Scripps Research scientists, influenced by the sophisticated electrochemistry of the batteries, developed a battery-like system that permits them for making development for the medicines production.

The new method evades the risks of safety-related with the kind of chemical reaction called dissolving metal reduction that is mostly used for producing compounds that are used in the medicines production. The method will provide huge benefits on the recent methods of manufacturing of chemicals, which has mainly been sidelined because of the safety considerations.

Phil Baran, holding the Darlene Shiley Chair in Chemistry at Scripps Research claims that “The same types of batteries we use in our electric cars today were far too dangerous for commercial use a few decades ago, but now they are remarkably safe thanks to advances in chemistry and engineering”. “By applying some of the same principles that made this new generation of batteries possible, we have developed a method to safely conduct powerfully reductive chemical reactions that have very rarely been used on a large-scale because — until now — they were too dangerous or costly”.

The strongest reactions and the illustrative examples of the lessening chemistry that chemists are using for the manufacturing of new molecules is the Birch reduction that was hugely established by Australian chemist Arthur Birch. The decreasing reaction includes softening of the sensitive metal in liquid ammonia to operate the ring-shaped molecules that are used as the base for the production of the chemical products, comprising drug molecules.

The process is calling for the condensation of ammonia or the equivalent compounds that are volatile, toxic and corrosive and mixing it with metals like lithium that are disposed to abounding into flames if unprotected to air. The procedure can take place at severe cold temperatures, needing expensive specialists and equipment.

An exceptional instance of using the dissolving metal reduction in the manufacturing of the pharmaceutical compound that was used in development at Pfizer, a notable achievement in chemical manufacturing requiring the herculean effort. The system producing compound on the large scale require adequate gaseous ammonia to fill three Boeing 747 airliners and must be accompanied at extremely less temperature.

The lithium-ion batteries are used in modern electronics like electric cars, laptop computers and mobile phones are dependent on the advances in the inner component known as solid electrolyte interphase (SEI). The SEI is the protective layer forming one of the electrodes in Li-ion when the battery is primarily charged and permits the battery to get recharged.

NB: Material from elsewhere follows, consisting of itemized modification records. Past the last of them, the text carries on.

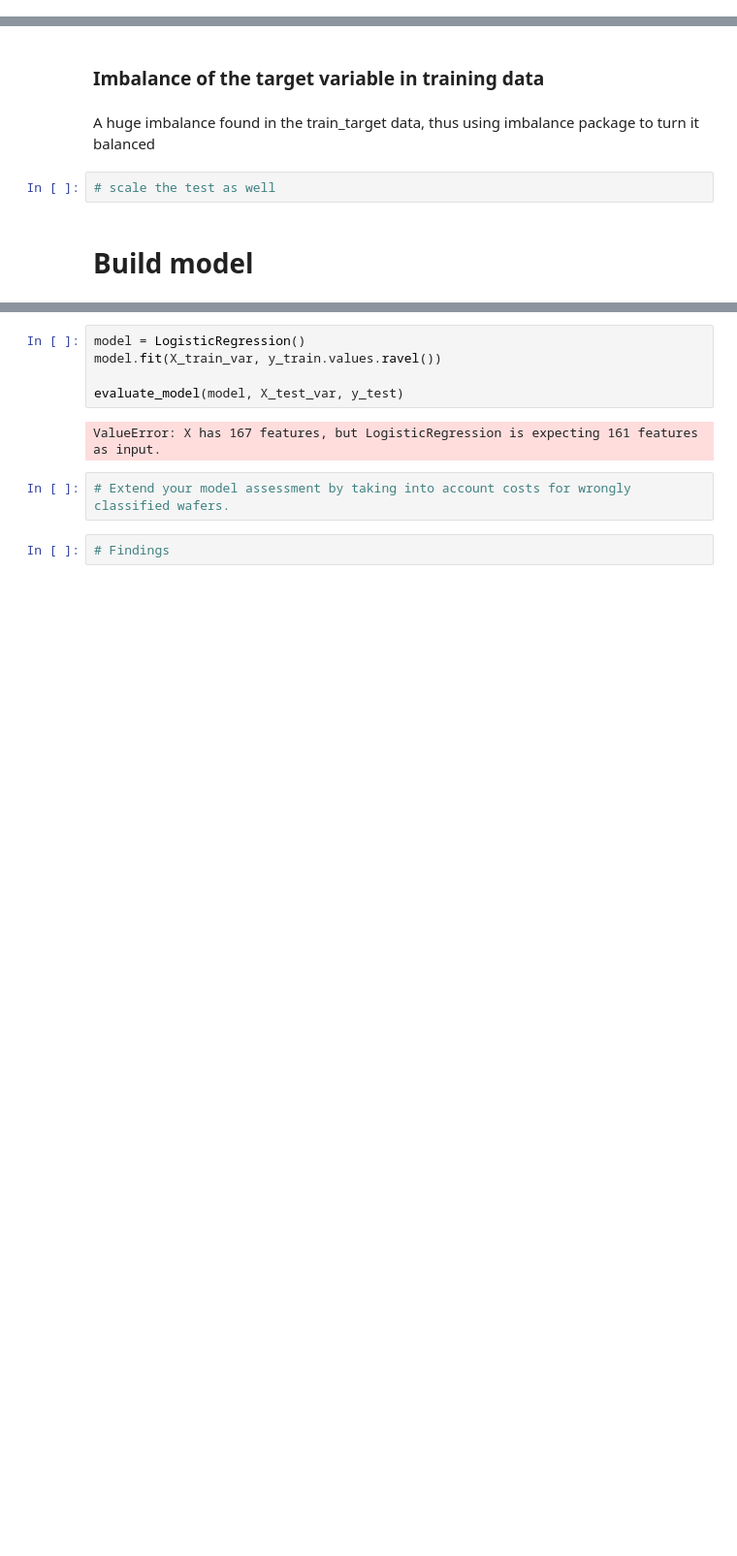
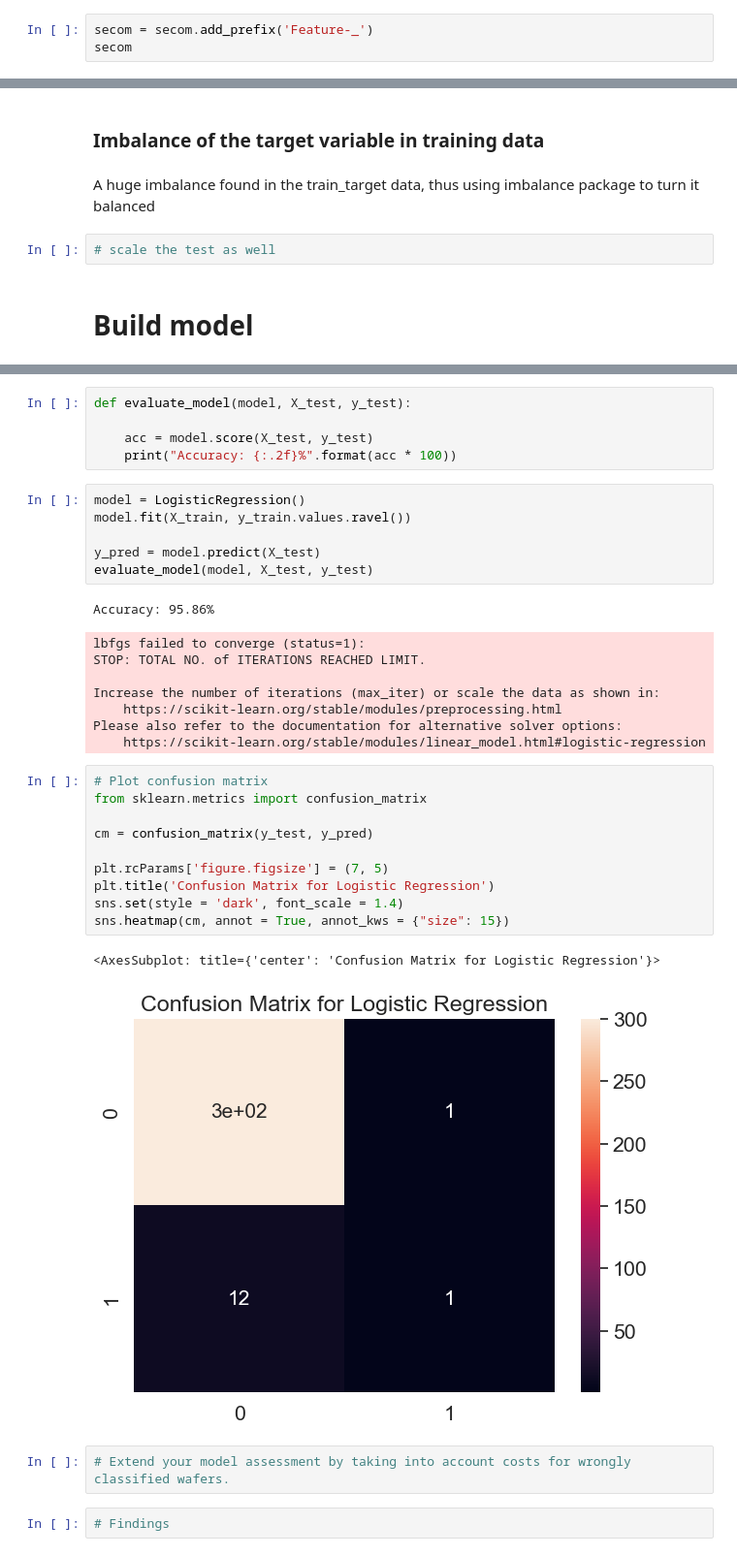
Before and after one commit to ZhitingDu/Machine-Learning, a Jupyter notebook: Secom.ipynb, the cells around one changed output, grey strips where cells are left out. Shown at 97% size. Saved outputs shown, nothing was run; the diff lists cells and outputs as text; blank space fills up the shorter version.

```diff
--- a/Secom.ipynb
+++ b/Secom.ipynb
@@ -552,0 +347,3 @@ False
+# %%
+secom = secom.add_prefix('Feature-_')
+secom
@@ -586,10 +415,36 @@ def evaluate_model(model, X_test, y_test):
+# %%
+def evaluate_model(model, X_test, y_test):
+
+    acc = model.score(X_test, y_test)
+    print("Accuracy: {:.2f}%".format(acc * 100))
 # %%
 model = LogisticRegression()
-model.fit(X_train_var, y_train.values.ravel())
+model.fit(X_train, y_train.values.ravel())
 
-evaluate_model(model, X_test_var, y_test)
+y_pred = model.predict(X_test)
+evaluate_model(model, X_test, y_test)
 # %% [output]
-ValueError: X has 167 features, but LogisticRegression is expecting 161 features as input.
+Accuracy: 95.86%
+lbfgs failed to converge (status=1):
+STOP: TOTAL NO. of ITERATIONS REACHED LIMIT.
+
+Increase the number of iterations (max_iter) or scale the data as shown in:
+    https://scikit-learn.org/stable/modules/preprocessing.html
+Please also refer to the documentation for alternative solver options:
+    https://scikit-learn.org/stable/modules/linear_model.html#logistic-regression
+# %%
+# Plot confusion matrix
+from sklearn.metrics import confusion_matrix
+
+cm = confusion_matrix(y_test, y_pred)
+
+plt.rcParams['figure.figsize'] = (7, 5)
+plt.title('Confusion Matrix for Logistic Regression')
+sns.set(style = 'dark', font_scale = 1.4)
+sns.heatmap(cm, annot = True, annot_kws = {"size": 15})
+# %% [output]
+<AxesSubplot: title={'center': 'Confusion Matrix for Logistic Regression'}>
+[figure, added]
 # %%
 # Extend your model assessment by taking into account costs for wrongly classified wafers.
 # %%
```
Also changed, not shown: parts of 48 cells of this notebook.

Soloman Reisberg, a graduate student in Baran Lab claims that “In many ways, you’re looking at similar situations powerful reactions that, when effectively harnessed, can provide tremendous utility”. “The team took advantage of the hard-won knowledge about the conditions that make reductive electrochemistry in batteries practical and used that knowledge to rethink how deeply reductive chemistry could be used on a large scale.”